I have always loved math. It is concrete. It has rules. Unlike grammar, there are not hundreds of exceptions and exceptions to the exceptions. 2 + 2 is always 4. Yet even in math, there is a negative (no pun intended). Adding and subtracting are basic and needed. Multiplication is fun and exciting. Division, however, is not so good. That is especially true in the church. In the church, division is never, ever good.
There is a place for addition in the church. Adding to God's word is wrong (Rev. 22:18). But there are still so many good additions to be made in the church. It was - and is - always a blessing to have members added to the body of Christ (Acts 2:41, 47; 5:14; 11:24). Adding to our faith is necessary and good (II Peter 1:5ff). Yet, in the church, division is never, ever good.
There is a place for subtraction in the church. Taking away from God's word is wrong (Rev. 22:19). But there are still so many good subtractions made in the church. Through Christ, we can have our sins subtracted (Rom. 11:27; I John 3:5). The veil that separated us from God has been taken away (II Cor. 3:16). The Old Covenant was taken away for a better one (Heb. 10:9). Yet, in the church, division is never, ever good.
There is a place for multiplication in the church. It is great when the word of God is multiplied (Acts 12:24). It is great that a knowledge of that word multiplies grace and peace (II Pet. 1:2). It is great that God can take what little we can offer and multiply it to great things (II Cor. 9:10). Through Christ, mercy, peace, and love are multiplied (Jude 2). Yet, in the church, division is never, ever good.

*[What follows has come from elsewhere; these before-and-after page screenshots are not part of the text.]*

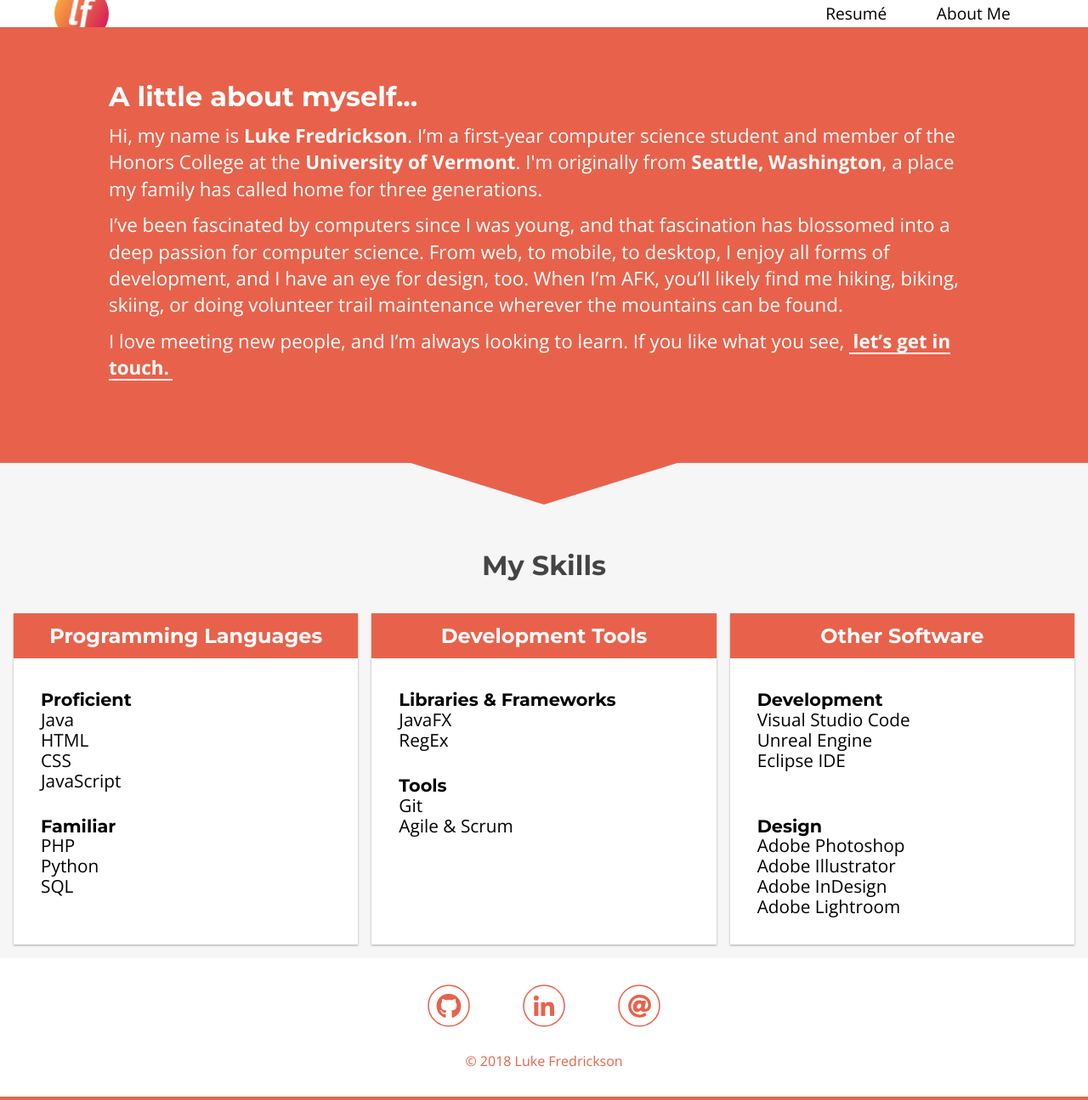
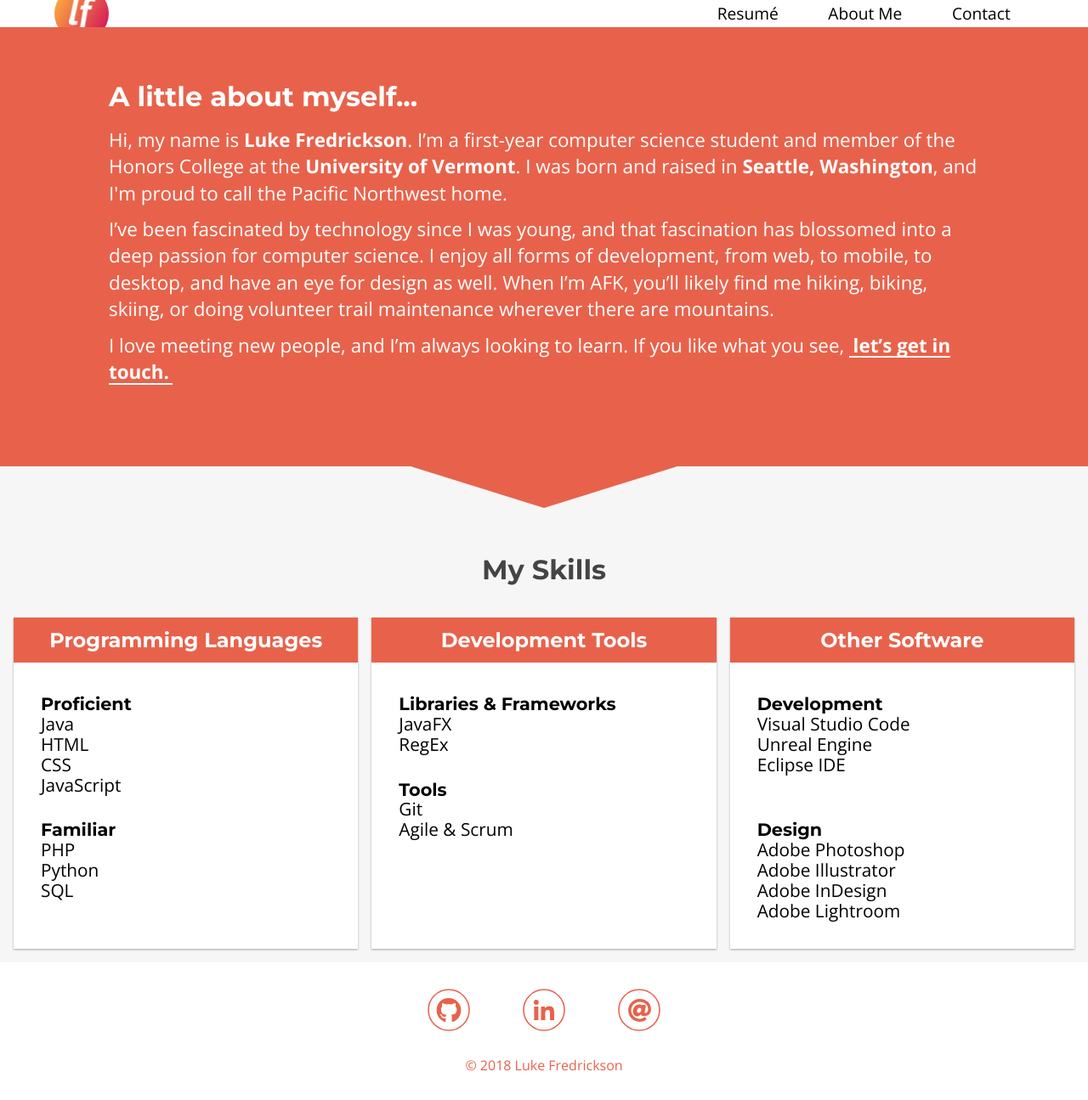
Before and after one commit to lukefredrickson/personal-site-v1, a PHP site: page /about-me.php in a window 1280 px wide. Shown: the whole page at 85% size. Run offline with PHP 8.4, Linux system fonts and the light colour scheme; data that the repository does not hold is empty.

Commit message:
Animated about-me page

```diff
--- a/about-me.php
+++ b/about-me.php
@@ -23,16 +23,16 @@
     <section id='main' class='main'>
         <section class="bio">
             <section class="bio__content">
-                <h1 class="bio__header">A little about myself...</h1>
-                <p class="bio__text">Hi, my name is <span class='bold'>Luke Fredrickson</span>. I’m a first-year
+                <h1 class="bio__header bio__header--animated">A little about myself...</h1>
+                <p class="bio__text bio__text--animated bio__text--delay1">Hi, my name is <span class='bold'>Luke Fredrickson</span>. I’m a first-year
                     computer science student and member of the Honors College at the <span class="bold">University of
-                        Vermont</span>. I'm originally from <span class="bold">Seattle, Washington</span>, a place my
-                    family has called home for three generations.</p>
-                <p class="bio__text">I’ve been fascinated by computers since I was young, and that fascination has
-                    blossomed into a deep passion for computer science. From web, to mobile, to desktop, I enjoy all
-                    forms of development, and I have an eye for design, too. When I’m AFK, you’ll likely find me hiking,
-                    biking, skiing, or doing volunteer trail maintenance wherever the mountains can be found.</p>
-                <p class="bio__text">I love meeting new people, and I’m always looking to learn. If you like what you
+                    Vermont</span>. I was born and raised in <span class="bold">Seattle, Washington</span>, and I'm
+                    proud to call the Pacific Northwest home.</p>
+                <p class="bio__text bio__text--animated bio__text--delay2">I’ve been fascinated by technology since I was young, and that fascination has
+                    blossomed into a deep passion for computer science. I enjoy all forms of development, from web, to
+                    mobile, to desktop, and have an eye for design as well. When I’m AFK, you’ll likely find me hiking,
+                    biking, skiing, or doing volunteer trail maintenance wherever there are mountains.</p>
+                <p class="bio__text bio__text--animated bio__text--delay3">I love meeting new people, and I’m always looking to learn. If you like what you
                     see, <a href="mailto:lfredric@uvm.edu" class='bold'>let’s get in touch.</a></p>
             </section>
             <div class="bio__separator">
@@ -42,11 +42,11 @@
             </div>
         </section>
         <section class="skills">
-            <header class="skills__header">
+            <header class="skills__header skills__header--animated">
                 <h1>My Skills</h1>
             </header>
             <section class="skills__cards">
-                <section class="skills__languages skill-card">
+                <section class="skills__languages skill-card skill-card--animated skill-card--delay1">
                     <header class="skill-card__header">
                         <h2 class="skill-card__title">Programming Languages</h2>
                     </header>
@@ -70,7 +70,7 @@
                         </section>
                     </section>
                 </section>
-                <section class="skills__tools skill-card">
+                <section class="skills__tools skill-card skill-card--animated skill-card--delay2">
                     <section class="skill-card__header">
                         <h2 class="skill-card__title">Development Tools</h2>
                     </section>
@@ -91,7 +91,7 @@
                         </section>
                     </section>
                 </section>
-                <section class="skills__other skill-card">
+                <section class="skills__other skill-card skill-card--animated skill-card--delay3">
                     <section class="skill-card__header">
                         <h2 class="skill-card__title">Other Software</h2>
                     </section>
--- a/footer.php
+++ b/footer.php
@@ -1,4 +1,4 @@
 <footer>
         <?php include "social-links.html" ?>
-        <p class="copyright">&copy; <?php echo date("Y");?> Luke Fredrickson</p>
+        <p class="copyright copyright--animated">&copy; <?php echo date("Y");?> Luke Fredrickson</p>
 </footer>
--- a/overlay-nav.html
+++ b/overlay-nav.html
@@ -9,7 +9,7 @@
         <li class="overlay-nav__list-item"><a class="overlay-nav__link" href="index.php">HOME</a></li>
         <li class="overlay-nav__list-item"><a class="overlay-nav__link" href="files/Luke-Fredrickson-Resume.pdf" target="_blank">RESUM&#201</a></li>
         <li class="overlay-nav__list-item"><a class="overlay-nav__link" href="about-me.php">ABOUT ME</a></li>
-        <!--<li class="overlay-nav__list-item"><a class="overlay-nav__link" href="">MY WORK</a></li>
-        <li class="overlay-nav__list-item"><a class="overlay-nav__link" href="">CONTACT</a></li>-->
+        <!--<li class="overlay-nav__list-item"><a class="overlay-nav__link" href="">MY WORK</a></li>-->
+        <li class="overlay-nav__list-item"><a class="overlay-nav__link" href="mailto:lfredric@uvm.edu">CONTACT</a></li>
     </ul>
 </nav>
--- a/styles/about-me.css
+++ b/styles/about-me.css
@@ -68,22 +68,44 @@
     }
 }
 
-.bio__content h1 {
+.bio__header {
     font-size: 2em;
-    margin: 0;
+    margin: 0 0 0.5em 0;
 }
 
-.bio__content p {
+.bio__text {
     margin-top: 0.5em;
     font-size: 1.4em;
     line-height: 1.4em;
 }
 
-.bio__content .bold {
+.bio__header--animated, .bio__text--animated {
+    transform: translateY(-1em);
+    opacity: 0;
+    animation-fill-mode: forwards;
+    animation-name: lowerAndReveal;
+    animation-duration: .6s;
+    animation-delay: .75s;
+    animation-timing-function: ease-in-out;
+}
+
+.bio__text--delay1 {
+    animation-delay: 0.75s;
+}
+
+.bio__text--delay2 {
+    animation-delay: 0.9s;
+}
+
+.bio__text--delay3 {
+    animation-delay: 1.05s;
+}
+
+.bio__text .bold {
     font-weight: bold;
 }
 
-.bio__content a {
+.bio__text a {
     text-decoration: none;
     color: #fff;
     padding: 0 0.2em;
@@ -94,7 +116,7 @@
     transition: all 0.2s ease-in-out;
 }
 
-.bio__content a:hover {
+.bio__text a:hover {
     background-size: 0.1em 100%;
     /*avg of gradient*/
     color: #e8624b;
@@ -191,6 +213,28 @@
     text-align: left;
 }
 
+.skills__header--animated, .skill-card--animated {
+    transform: translateY(-1em);
+    opacity: 0;
+    animation-fill-mode: forwards;
+    animation-name: lowerAndReveal;
+    animation-duration: .6s;
+    animation-delay: .75s;
+    animation-timing-function: ease-in-out;
+}
+
+.skill-card--delay1 {
+    animation-delay: 0.9s;
+}
+
+.skill-card--delay2 {
+    animation-delay: 1.05s;
+}
+
+.skill-card--delay3 {
+    animation-delay: 1.2s;
+}
+
 .skill-card__header {
     background-color: #e8624b;
     color: #fff;
--- a/styles/footer.css
+++ b/styles/footer.css
@@ -9,3 +9,13 @@
     margin: 1em 0;
     color: #e8624b;
 }
+
+.copyright--animated {
+    transform: translateY(-1em);
+    opacity: 0;
+    animation-fill-mode: forwards;
+    animation-name: lowerAndReveal;
+    animation-duration: .6s;
+    animation-delay: .9s;
+    animation-timing-function: ease-in-out;
+}
--- a/top-nav.php
+++ b/top-nav.php
@@ -30,11 +30,11 @@
         </li>
         <!--<li class='top-nav__list-item top-nav__list-item--animated top-nav__list-item--delay3'>
             <a class='top-nav__link <?php //echo($activePage == "my-work.php" ? "top-nav__link--active" : "") ?>'
-                href=''>My Work</a>
+                href=''>My Work</a>-->
         </li>
-        <li class='top-nav__list-item top-nav__list-item--animated top-nav__list-item--delay4'>
+        <li class='top-nav__list-item top-nav__list-item--animated top-nav__list-item--delay3'>
             <a class='top-nav__link <?php //echo($activePage == "contact.php" ? "top-nav__link--active" : "") ?>'
-                href=''>Contact</a>-->
+                href='mailto:lfredric@uvm.edu'>Contact</a>
         </li>
     </ul>
 </nav>
```
Also changed, not shown: styles/landing-page.css (+8 -8 lines), 1 other file.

No, in the church, division is never, ever good. Division is caused because people will not accept nor submit to Christ (Lk. 12:51; Jn. 7:43; 9:16; 10:19; Acts 14:4). Division within the church - no matter the reason for which one might try to justify it - is always condemned (I Cor. 1:10). A divided house cannot stand (Mt. 12:25). Division keeps brethren from worshipping together (I Cor. 11:18). It causes brethren not to care for each other (I Cor. 12:25).
Christ has not been divided (I Cor. 1:13). Yet there are a great many who seek to divide His body. They come in the name of skin color, politics, social standing, nationality, occupation, background, etc. In reality the ones who cause divisions are "worldly-minded, devoid of the Spirit" (Jude 9). They teach us to be so swelled up with pride that we can never put ourself in another's shoes and see from their standpoint. Instead of following the example of Christ (I Pet. 2:21), we allow division to cause us to commit sin against one another. We play fast and loose with facts and deceive. We return revile for revile. We utter threats. We forget to entrust ourselves to Him who judges righteously (I Peter 2:22-23). You see, in the church, division is never, ever good.

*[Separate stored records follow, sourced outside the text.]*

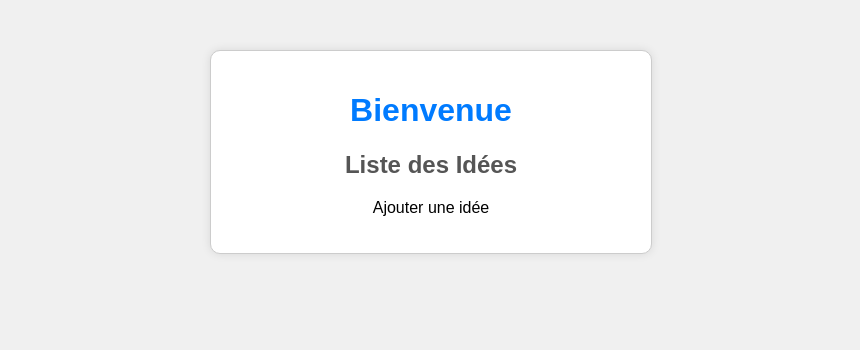
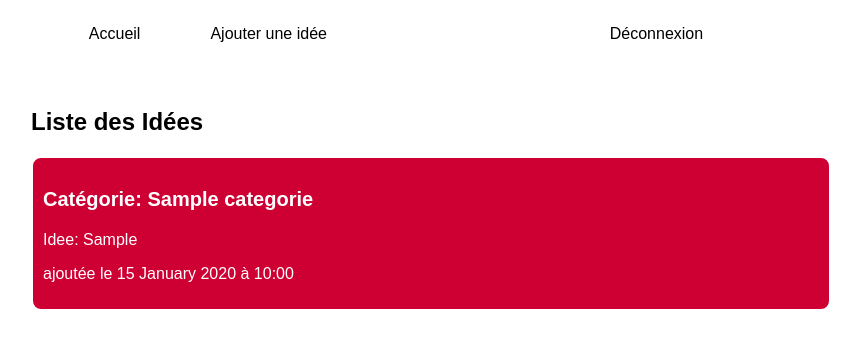
Before and after one commit to ndourmouhammad/boite-a-idees, a PHP site: page /page_accueil.php in a window 1280 px wide. Shown: the top 350 px of the page, without its empty margins (209-1069 px from the left). Run offline with PHP 8.4, Linux system fonts and the light colour scheme; tables that the repository leaves empty or names only in its code hold one stand-in row (values such as "Sample post"); data that the repository does not hold is empty.

Commit message:
revoir mon style

```diff
--- /dev/null
+++ b/accueil.css
@@ -0,0 +1,64 @@
+body {
+    font-family: 'Arial', sans-serif;
+    margin: 0;
+    padding: 0;
+    background-color: #FFFFFF;
+}
+.container {
+    max-width: 800px;
+    margin: 0 auto;
+    padding: 20px;
+}
+
+.category-box {
+    background-color: #FFFFFF;
+    border: 2px solid #FFFFFF;;
+    border-radius: 10px;
+    padding: 10px;
+    margin-bottom: 20px;
+}
+
+.category-title {
+    font-size: 20px;
+    font-weight: bold;
+    color: #FFFFFF;
+}
+
+.idea-description {
+    font-size: 16px;
+    color: #FFFFFF;
+}
+.idea-date {
+    font-size: 16px;
+    color: #FFFFFF;
+}
+
+/* Pour alterner les couleurs des catégories */
+.category-box:nth-child(even) {
+    background-color: #CE0033;
+}
+
+header {
+    display: flex;
+    justify-content: space-evenly;
+    margin: 25px;
+}
+.navbar1 , .navbar2 {
+    color: black;
+    display: flex;
+    gap: 50px;
+}
+
+.navbar1 a,
+.navbar2 a {
+    display: inline-block;
+    margin: 0 10px;
+    color: black;
+    text-decoration: none;
+    transition: color 0.3s;
+}
+.navbar1 a:hover,
+.navbar2 a:hover {
+    color: #CE0033;
+    font-weight: bold;
+}
--- a/cnx.php
+++ b/cnx.php
@@ -22,4 +22,19 @@ function connexion($cnx, $email, $password)
         return false;
     }
 }
-?>
+
+
+
+$sql1 = "SELECT c.nom AS Categorie,
+                i.libelle AS idees,
+                DATE_FORMAT(i.date_creation, '%d %M %Y à %H:%i') AS date_ajout
+        FROM Categorie c
+        JOIN Idees i ON c.id = i.id_cat
+        GROUP BY c.nom";
+
+$req1 = $cnx->prepare($sql1);
+$req1->execute();
+
+$sql2 = 'SELECT * FROM Utilisateur';
+$req2 = $cnx->prepare($sql2);
+$req2->execute();
--- a/page_accueil.php
+++ b/page_accueil.php
@@ -1,18 +1,39 @@
+<?php
+require('cnx.php');
+?>
 <!DOCTYPE html>
 <html lang="en">
 
 <head>
     <meta charset="UTF-8">
     <meta name="viewport" content="width=device-width, initial-scale=1.0">
-    <link rel="stylesheet" href="style.css">
+    <link rel="stylesheet" href="accueil.css">
     <title>Boite à Idées</title>
 </head>
 
 <body>
+    <header>
+        <nav class="navbar1">
+            <a href="#">Accueil</a>
+            <a href="#">Ajouter une idée</a>
+        </nav>
+        <nav class="navbar2">
+            <a href="deconnexion.php">Déconnexion</a>
+            <?php while ($data2 = $req2->fetch(PDO::FETCH_ASSOC)) { ?>
+                <a href="#"><?= ucfirst($data2['prenom']); ?> <?= ucfirst($data2['nom']); ?></a>
+            <?php } ?>
+
+        </nav>
+    </header>
     <div class="container">
-        <h1>Bienvenue </h1>
         <h2>Liste des Idées</h2>
-        <p>Ajouter une idée</p>
+        <?php while ($data = $req1->fetch(PDO::FETCH_ASSOC)) { ?>
+            <div class="category-box">
+                <p class="category-title">Catégorie: <?= ucfirst($data['Categorie']); ?></p>
+                <p class="idea-description">Idee: <?= ucfirst($data['idees']); ?></p>
+                <p class="idea-date">ajoutée le <?= ($data['date_ajout']); ?></p>
+            </div>
+        <?php } ?>
     </div>
 </body>
 
--- a/style.css
+++ b/style.css
@@ -9,19 +9,19 @@ body {
     max-width: 400px;
     margin: 50px auto;
     padding: 20px;
-    border: 1px solid #ccc;
+    border: 1px solid #FFFFFF;;
     border-radius: 10px;
-    background-color: #fff;
+    background-color: #FFFFFF;;
     box-shadow: 0px 0px 10px rgba(0, 0, 0, 0.1);
     text-align: center;
 }
 
 h1 {
-    color: #007bff;
+    color: #CE0033;
 }
 
 h2 {
-    color: #555;
+    color: black;
 }
 
 .form-group {
@@ -31,14 +31,14 @@ h2 {
 label {
     display: block;
     margin-bottom: 5px;
-    color: #333;
+    color: black;
 }
 
 input[type="email"],
 input[type="password"] {
     width: 100%;
     padding: 10px;
-    border: 1px solid #ccc;
+    border: 1px solid #FFFFFF;
     border-radius: 5px;
     transition: border-color 0.3s ease;
 }
@@ -46,14 +46,14 @@ input[type="password"] {
 input[type="email"]:focus,
 input[type="password"]:focus {
     outline: none;
-    border-color: #007bff;
+    border-color: #CE0033;
 }
 
 button {
     width: 100%;
     padding: 10px;
-    background-color: #007bff;
-    color: #fff;
+    background-color: #CE0033;
+    color: #FFFFFF;
     border: none;
     border-radius: 5px;
     cursor: pointer;
@@ -61,7 +61,7 @@ button {
 }
 
 button:hover {
-    background-color: #0056b3;
+    background-color: #CE0033;
 }
 
 
```
Also changed, not shown: deconnexion.php (added, +11 -0 lines).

Evil forces work to divide our country and our communities. No, it is not worse than it has ever been - man has been divided since Cain and Able. That we are allowing it to fester in the church, though, is truly sad. This is also not new. From the Jew-Gentile struggles of the First Century to the segregated congregations of the 20th and 21st Centuries, we keep trying to bring division into the Lord's Church. Still, in the church, division is never, ever good.
Let's stop arguing. Let's stop finger pointing. Let's stop being brought down into the muck of the world. My allegiance to my race, my state, my country, my family, my political party, my occupation, my school - even my allegiance to myself - should have been put aside when I pledged my allegiance to Christ. May we set the example of Christ in order to ADD to His body. May we SUBTRACT the hate, prejudice, arguments, and improper allegiances in our lives. May we MULTIPLY God's Word, peace, love, mercy, and grace wherever we go. And may it never be said of us - not for one second - we were guilty of bringing DIVISION into the church. You see, in the church, division is never, ever good.